*EXERCISE DETAILS*. Starting at the first entry below, repeat all the data word for word and drop the pictures.

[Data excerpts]
------------------------------------

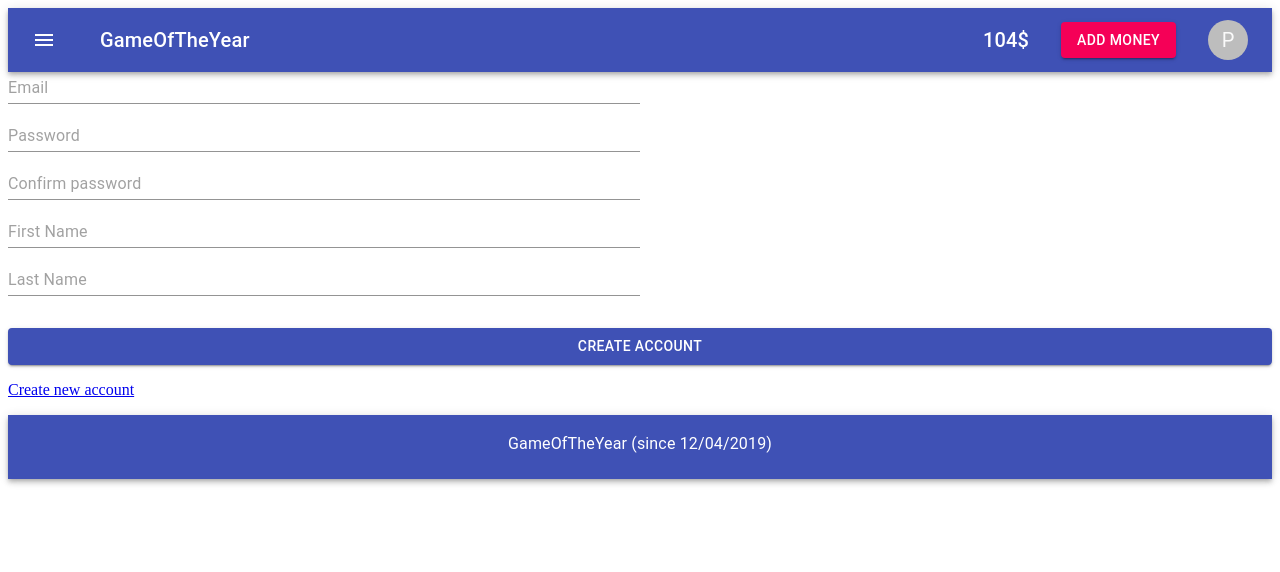
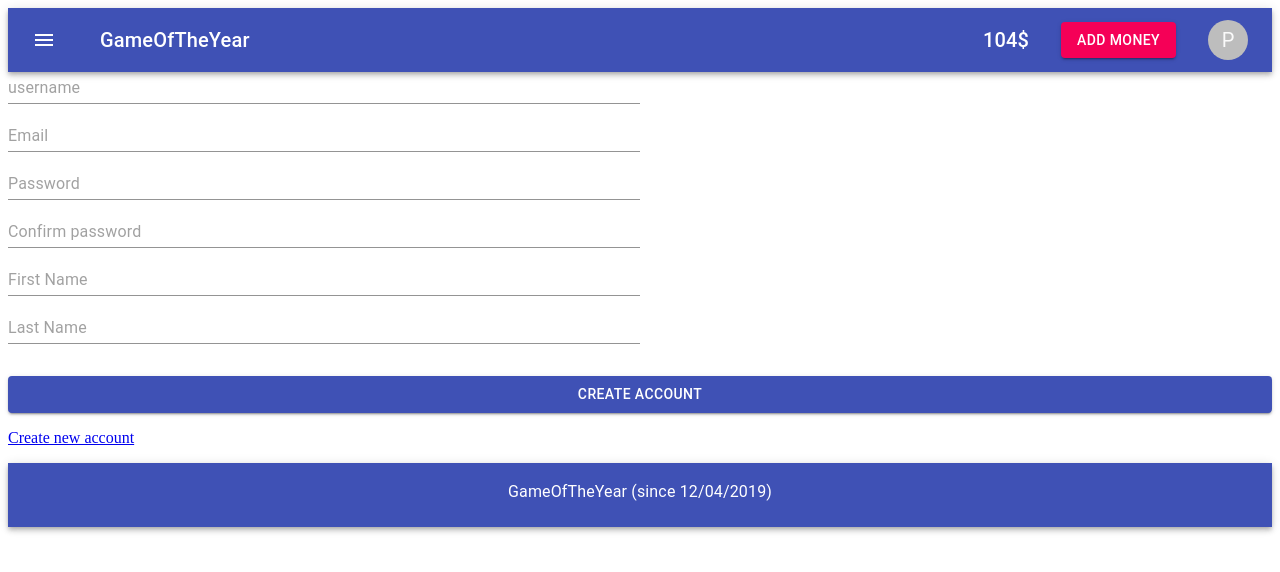
Before and after one commit to alle-zhinzher/hacaton, a React app in the folder client/: page /register in a window 1280 px wide. Shown: the top 572 px of the page. Built offline with nearby package versions, Linux system fonts and the light colour scheme.

Commit message:
Create registration form

```diff
--- a/client/src/components/SignUp/SignUp.js
+++ b/client/src/components/SignUp/SignUp.js
@@ -22,52 +22,88 @@ const styles = {
 };
 
 export default class SignUp extends React.Component {
+    state = {
+        username: '',
+        password: '',
+        password2: '',
+        email: '',
+        firstName: '',
+        lastName: ''
+    }
+
+    onSubmit = e => {
+        e.preventDefault();
+        console.log(this.state.username, this.state.password);
+    };
+
+    onChange = e => this.setState({ [e.target.name]: e.target.value });
 
     render() {
         return (
             <>
-                <form>
+                <form onSubmit={this.onSubmit}>
                     <Input
-                        placeholder="Email"
-                        type="email"
+                        placeholder="username"
+                        type="text"
+                        name="username"
                         inputProps={{
                             'aria-label': 'description',
                         }}
                         style={styles.input}
+                        onChange={this.onChange}
                     /><br />
                     <Input
-                        placeholder="Password"
-                        type="password"
+                        placeholder="Email"
+                        type="email"
+                        name="email"
                         inputProps={{
                             'aria-label': 'description',
                         }}
                         style={styles.input}
+                        onChange={this.onChange}
+                    /><br />
+
+                    <Input
+                        placeholder="Password"
+                        type="password"
+                        name="password"
+                        inputProps={{
+                            'aria-label': 'description',
+                        }}
+                        style={styles.input}
+                        onChange={this.onChange}
                     /><br />
                     <Input
                         placeholder="Confirm password"
                         type="password"
+                        name="password2"
                         inputProps={{
                             'aria-label': 'description',
                         }}
                         style={styles.input}
+                        onChange={this.onChange}
                     /><br />
                     <Input
                         placeholder="First Name"
                         type="text"
+                        name="firstName"
                         inputProps={{
                             'aria-label': 'firstName',
                         }}
                         style={styles.input}
+                        onChange={this.onChange}
                     /><br />
                     <Input
                         placeholder="Last Name"
                         type="text"
+                        name="lastName"
                         inputProps={{
                             'aria-lnnabel': 'lastName',
                         }}
                         style={styles.input}
+                        onChange={this.onChange}
                     /><br />
-                    <Button variant="contained" color="primary" style={styles.button}>
+                    <Button type="submit" variant="contained" color="primary" style={styles.button}>
                         Create account
                     </Button>
 
```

------------------------------------

*OUTPUT OF THE TASK*.
Before and after one commit to alle-zhinzher/hacaton, a React app in the folder client/: page /register in a window 1280 px wide. Shown: the top 572 px of the page. Built offline with nearby package versions, Linux system fonts and the light colour scheme.

Commit message:
Create registration form

```diff
--- a/client/src/components/SignUp/SignUp.js
+++ b/client/src/components/SignUp/SignUp.js
@@ -22,52 +22,88 @@ const styles = {
 };
 
 export default class SignUp extends React.Component {
+    state = {
+        username: '',
+        password: '',
+        password2: '',
+        email: '',
+        firstName: '',
+        lastName: ''
+    }
+
+    onSubmit = e => {
+        e.preventDefault();
+        console.log(this.state.username, this.state.password);
+    };
+
+    onChange = e => this.setState({ [e.target.name]: e.target.value });
 
     render() {
         return (
             <>
-                <form>
+                <form onSubmit={this.onSubmit}>
                     <Input
-                        placeholder="Email"
-                        type="email"
+                        placeholder="username"
+                        type="text"
+                        name="username"
                         inputProps={{
                             'aria-label': 'description',
                         }}
                         style={styles.input}
+                        onChange={this.onChange}
                     /><br />
                     <Input
-                        placeholder="Password"
-                        type="password"
+                        placeholder="Email"
+                        type="email"
+                        name="email"
                         inputProps={{
                             'aria-label': 'description',
                         }}
                         style={styles.input}
+                        onChange={this.onChange}
+                    /><br />
+
+                    <Input
+                        placeholder="Password"
+                        type="password"
+                        name="password"
+                        inputProps={{
+                            'aria-label': 'description',
+                        }}
+                        style={styles.input}
+                        onChange={this.onChange}
                     /><br />
                     <Input
                         placeholder="Confirm password"
                         type="password"
+                        name="password2"
                         inputProps={{
                             'aria-label': 'description',
                         }}
                         style={styles.input}
+                        onChange={this.onChange}
                     /><br />
                     <Input
                         placeholder="First Name"
                         type="text"
+                        name="firstName"
                         inputProps={{
                             'aria-label': 'firstName',
                         }}
                         style={styles.input}
+                        onChange={this.onChange}
                     /><br />
                     <Input
                         placeholder="Last Name"
                         type="text"
+                        name="lastName"
                         inputProps={{
                             'aria-lnnabel': 'lastName',
                         }}
                         style={styles.input}
+                        onChange={this.onChange}
                     /><br />
-                    <Button variant="contained" color="primary" style={styles.button}>
+                    <Button type="submit" variant="contained" color="primary" style={styles.button}>
                         Create account
                     </Button>
 
```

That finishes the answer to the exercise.